___ LISTED RECORDS

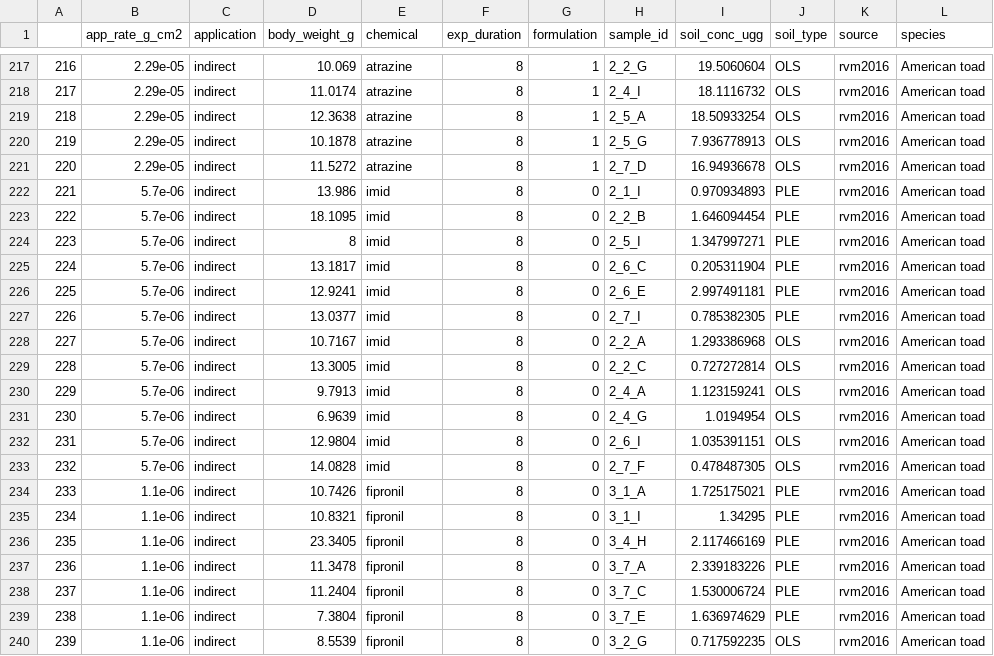
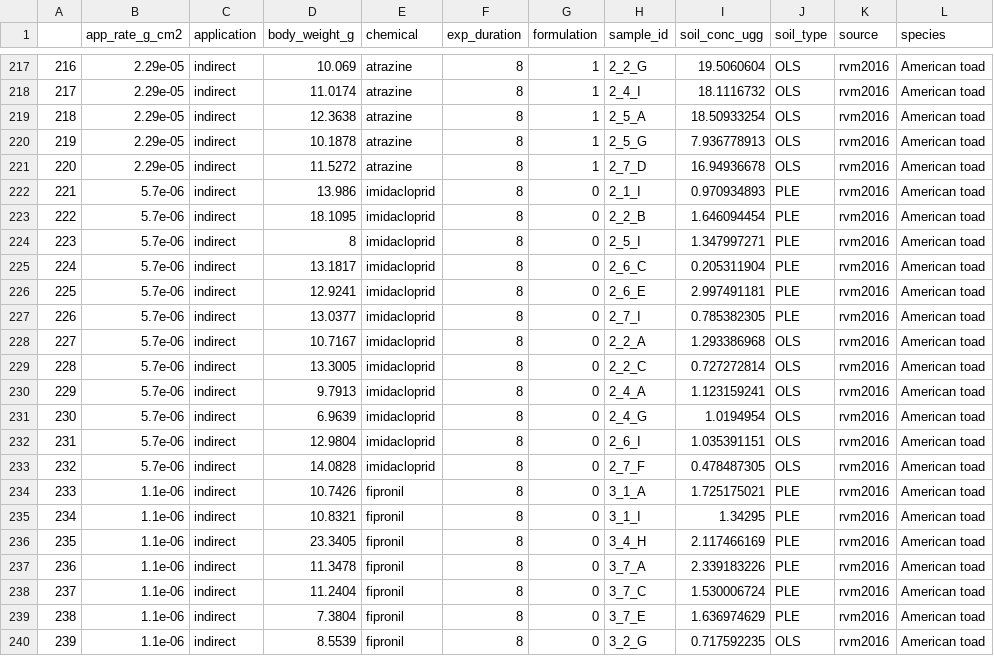
Before and after one commit to amphibian-exeff/purucker_dermalcollation, a CSV file: data_out/amphib_dermal_collated.csv, drawn as a sheet; only a part is shown, gaps mark what is left out; the diff names each change by its address in the sheet, - before the commit and + after, or states it on an @@ line.

Commit message:
Model QA (ongoing); update chemical names

```diff
--- a/data_out/amphib_dermal_collated.csv
+++ b/data_out/amphib_dermal_collated.csv
-E222:E233 (chemical): imid
+E222:E233 (chemical): imidacloprid
```
Also changed, not shown: data_out/combined_data0.csv, data_out/combined_data1.csv, 11 other files.
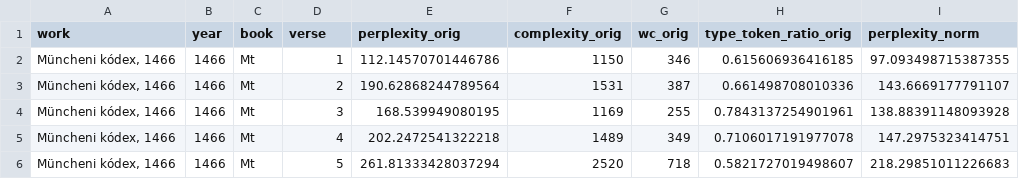
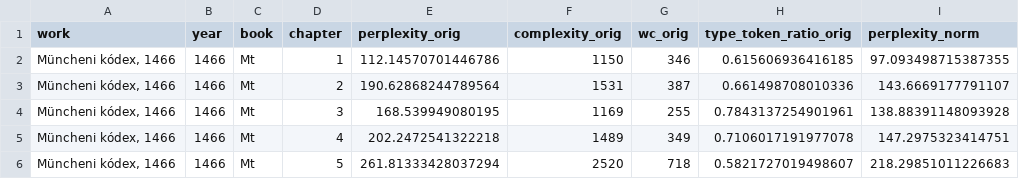
Before and after one commit to petyaracz/Racz2025Bible, a TSV file: dat/predictor_correlations.tsv, drawn as a sheet; only a part is shown; the diff names each change by its address in the sheet, - before the commit and + after, or states it on an @@ line.

```diff
--- a/dat/predictor_correlations.tsv
+++ b/dat/predictor_correlations.tsv
-D1: verse
+D1: chapter
```
Also changed, not shown: dat/gospel_entropy.tsv, 4 other files.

______

WORK INSTRUCTIONS:
Wherever an image appears, omit it, and retype everything else in the entries exactly.

ANSWER TO THE PROBLEM:
Before and after one commit to amphibian-exeff/purucker_dermalcollation, a CSV file: data_out/amphib_dermal_collated.csv, drawn as a sheet; only a part is shown, gaps mark what is left out; the diff names each change by its address in the sheet, - before the commit and + after, or states it on an @@ line.

Commit message:
Model QA (ongoing); update chemical names

```diff
--- a/data_out/amphib_dermal_collated.csv
+++ b/data_out/amphib_dermal_collated.csv
-E222:E233 (chemical): imid
+E222:E233 (chemical): imidacloprid
```
Also changed, not shown: data_out/combined_data0.csv, data_out/combined_data1.csv, 11 other files.
Before and after one commit to petyaracz/Racz2025Bible, a TSV file: dat/predictor_correlations.tsv, drawn as a sheet; only a part is shown; the diff names each change by its address in the sheet, - before the commit and + after, or states it on an @@ line.

```diff
--- a/dat/predictor_correlations.tsv
+++ b/dat/predictor_correlations.tsv
-D1: verse
+D1: chapter
```
Also changed, not shown: dat/gospel_entropy.tsv, 4 other files.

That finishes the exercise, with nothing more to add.